Strangely, the op-ed heavily cites the 2016 Republican National Convention, when Peter Thiel became the first speaker at a Republican National Convention to publicly declare he’s gay and Trump said he’d “protect LGBTQ people.” Kabel and Homan call it a “dream fulfilled.” In 2016, the convention had already taken place when Log Cabin made its endorsement decision, but decided at that time not to endorse Trump.
Absent from the op-ed is the name or signature of Jerri Ann Henry, who serves as executive director of Log Cabin. Moran attributed the absence of her name from the op-ed to the endorsement being a decision of the board, not staff leadership.
“The op-ed was signed by two board members,” Moran said. “Bob and Jill are also members of the RNC. Bob and Jill lead the Board and it was the board that voted to endorse Trump. It makes sense they would be the signatories on the op-ed.”
The announcement also comes as a surprise because Log Cabin usually waits until the Republican National Convention to make a endorsement decision. With the convention in Charlotte, N.C., more than a year away, Log Cabin makes a drastic departure from its usual practice.
Moran said Log Cabin broke its practice to make an endorsement decision at the time “because it makes sense to do so,” citing strong support among its chapters for the decision.
“The campaign and RNC are working hand in hand to build the best ground and digital operation in history, so our endorsement occurs sooner because we can maximize the impact by getting involved early,” Moran said. “We know there is no other viable alternative to challenge President Trump in the primary, and President Trump has earned our endorsement. Our chapters were overwhelmingly supportive of the early endorsement and they want to be involved. It made political and practical sense to do this now.”

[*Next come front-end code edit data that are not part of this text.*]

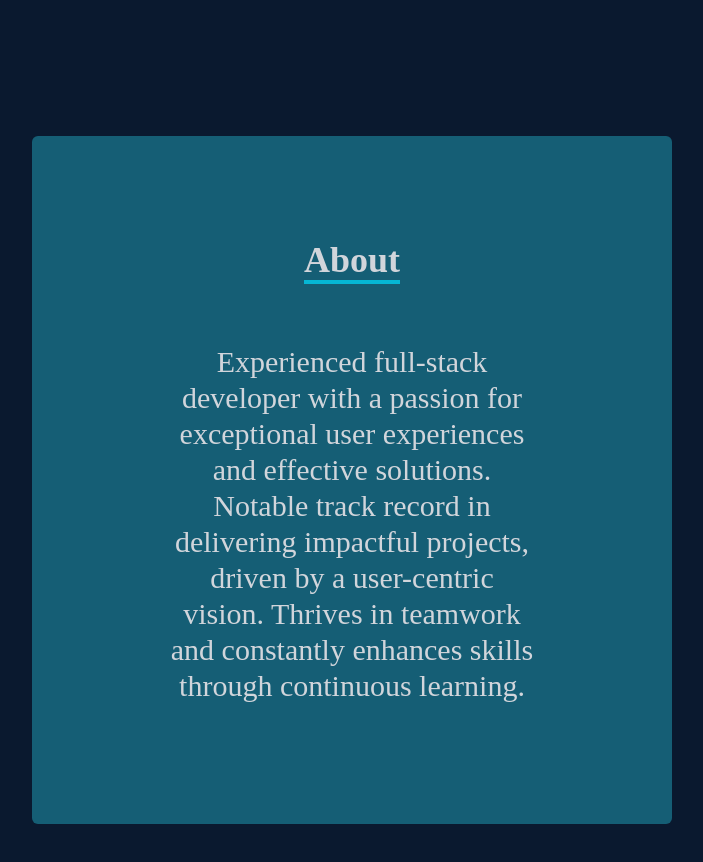
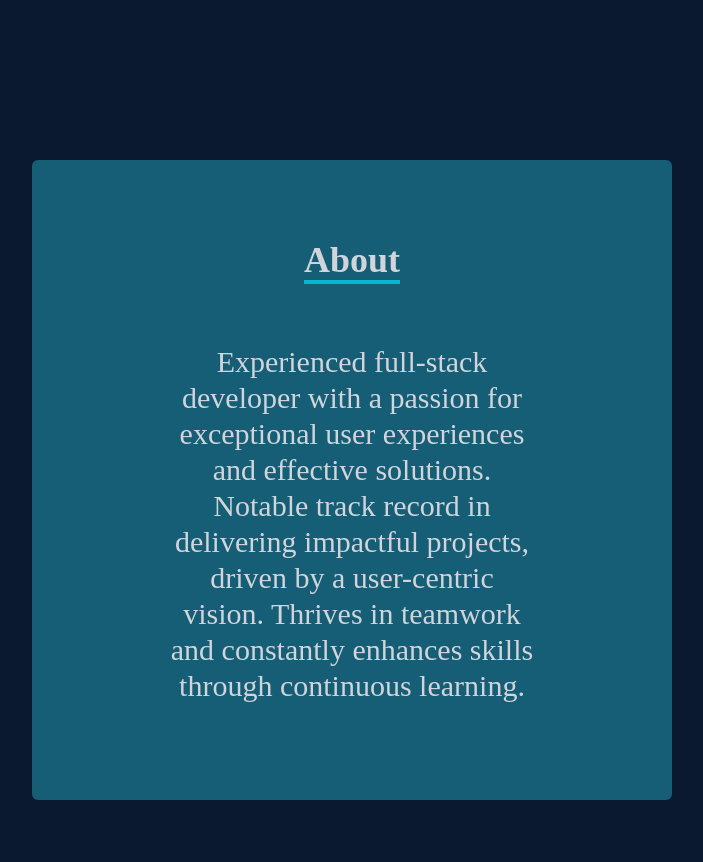
Before and after one commit to sabbatj/react-portfolio-js, a React (Create React App) app: page / in a window 1280 px wide. Shown: the part 720-1582 px from the top of the page, without its empty margins (288-991 px from the left). Built offline with nearby package versions, Linux system fonts and the light colour scheme.

Commit message:
Update about.screen.tsx

```diff
--- a/src/screens/about/about.screen.tsx
+++ b/src/screens/about/about.screen.tsx
@@ -2,7 +2,7 @@ const About = () => {
   return (
     <div data-name="about" id="about" className="w-full h-screen bg-[#0a192f] text-gray-300">
       <div className="flex flex-col pt-10 pb-10 justify-center items-center w-full h-full">
-        <div className="py-16 pt-[-10px] rounded-md bg-cyan-800 flex flex-col justify-center items-center w-5/6 md:w-3/6 transition-all duration-500 hover:scale-95">
+        <div className="py-10 pt-[-10px] rounded-md bg-cyan-800 flex flex-col justify-center items-center w-5/6 md:w-3/6 transition-all duration-500 hover:scale-95">
           <div className="max-w-[400px] pt-10 pb-10 px-4 w-full grid sm:grid-cols-1 gap-8 mb-4">
             <div className="text-center pb-8">
               <p className="text-4xl font-bold inline border-b-4 border-cyan-500">About</p>
```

Editor’s Note: This article has been updated with responses from Log Cabin Republicans.